Data listing →
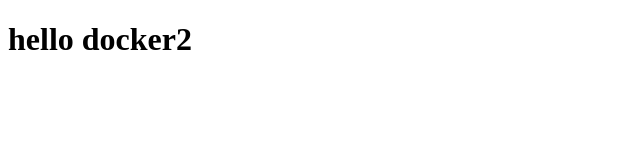
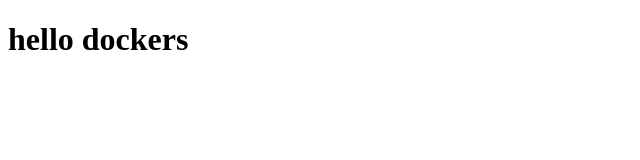
Before and after one commit to ws18250840411/hello-dcoker, a website: page index.html in a window 1280 px wide. Shown: the full height of the page, 0-640 px from the left. Drawn offline with Linux system fonts and the light colour scheme.

```diff
--- a/index.html
+++ b/index.html
@@ -7,6 +7,6 @@
   <title>Document</title>
 </head>
 <body>
-  <h1>hello docker2</h1>
+  <h1>hello dockers</h1>
 </body>
 </html>
```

Task brief → Word for word, set down each record shown above, omitting the pictures.

Worked solution →
Before and after one commit to ws18250840411/hello-dcoker, a website: page index.html in a window 1280 px wide. Shown: the full height of the page, 0-640 px from the left. Drawn offline with Linux system fonts and the light colour scheme.

```diff
--- a/index.html
+++ b/index.html
@@ -7,6 +7,6 @@
   <title>Document</title>
 </head>
 <body>
-  <h1>hello docker2</h1>
+  <h1>hello dockers</h1>
 </body>
 </html>
```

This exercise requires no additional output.